The need for cost-effective energy harvesting sensor nodes can not be overstated and is critical to deploying sensor networks for infrastructure monitoring.
Click on the link below to check out the collection of the Design Articles, Case Studies, Product How-To articles, Teardowns, etc... related to energy scavenging that have been published on Smart Energy Designline.
Click here: http://www.eetimes.com/design/smart-energy-design/4372778/Energy-harvesting---Design-archive
Check back frequently. The list will be updated as new articles arrive.
FYI, Stephane Boisseau and Ghislain Despesse at the CEA-Leti (France) also contributed the article, entitled: "Energy harvesting, wireless sensor networks & opportunities for industrial applications".
The link to the article is: http://www.eetimes.com/design/smart-energy-design/4237022/Energy-harvesting--wireless-sensor-networks---opportunities-for-industrial-applications
I wish figures were hyperlinked to their larger size versions; figure 2 which is an important one to understand is unreadable; same problems with figure 5, and 7.
I did like the authors' tripartite approach the energy harvesting and utilization problem.
Surely, the approach can be extended to multiple spring mass systems; such an ensemble has the advantage of not needing fine tuning to optimize a system as long as the bounds of the dominant resonant frequencies are known.

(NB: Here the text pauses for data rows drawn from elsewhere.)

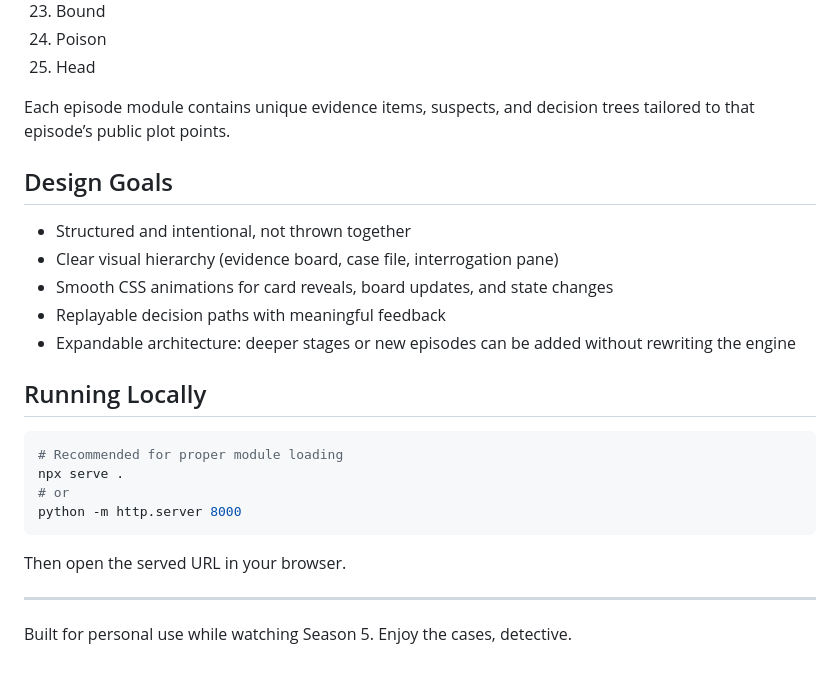
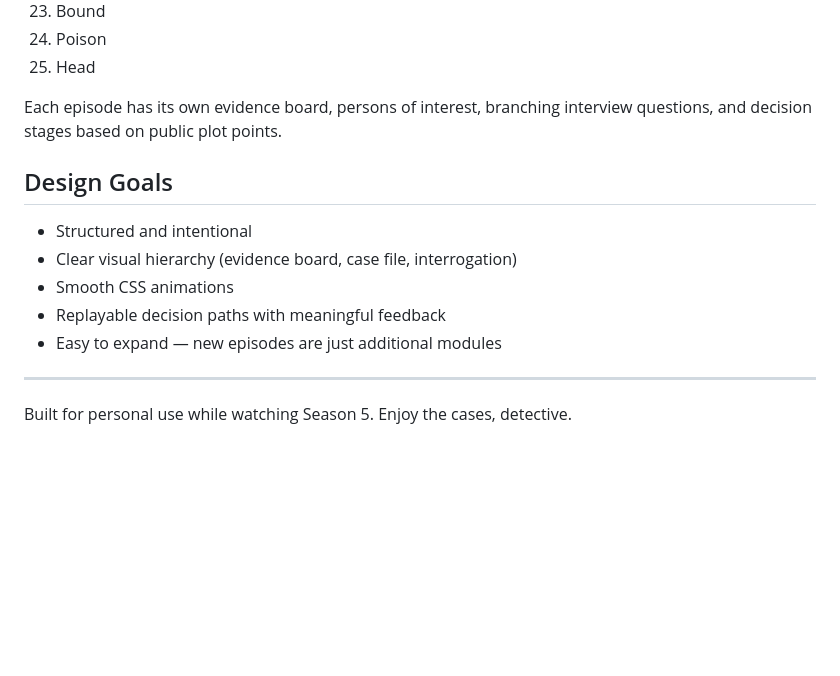
Before and after one commit to joeyfrogge-jpg/svu-season5-detective-game, a Markdown page: README.md, the part around one of its changes. Drawn GitHub-style; blank space fills up the shorter version.

````diff
--- a/README.md
+++ b/README.md
@@ -65,26 +95,15 @@ No build step required for basic use. For local development with ES modules, a s
 24. Poison
 25. Head
 
-Each episode module contains unique evidence items, suspects, and decision trees tailored to that episode’s public plot points.
+Each episode has its own evidence board, persons of interest, branching interview questions, and decision stages based on public plot points.
 
 ## Design Goals
 
-- Structured and intentional, not thrown together
-- Clear visual hierarchy (evidence board, case file, interrogation pane)
-- Smooth CSS animations for card reveals, board updates, and state changes
+- Structured and intentional
+- Clear visual hierarchy (evidence board, case file, interrogation)
+- Smooth CSS animations
 - Replayable decision paths with meaningful feedback
-- Expandable architecture: deeper stages or new episodes can be added without rewriting the engine
-
-## Running Locally
-
-```bash
-# Recommended for proper module loading
-npx serve .
-# or
-python -m http.server 8000
-```
-
-Then open the served URL in your browser.
+- Easy to expand — new episodes are just additional modules
 
 ---
 
````
Also changed, not shown: other parts of README.md (+40 -10 lines).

What are the engineering and design challenges in creating successful IoT devices? These devices are usually small, resource-constrained electronics designed to sense, collect, send, and/or interpret data. Some of the devices need to be smart enough to act upon data in real time, 24/7. Specifically the guests will discuss sensors, security, and lessons from IoT deployments.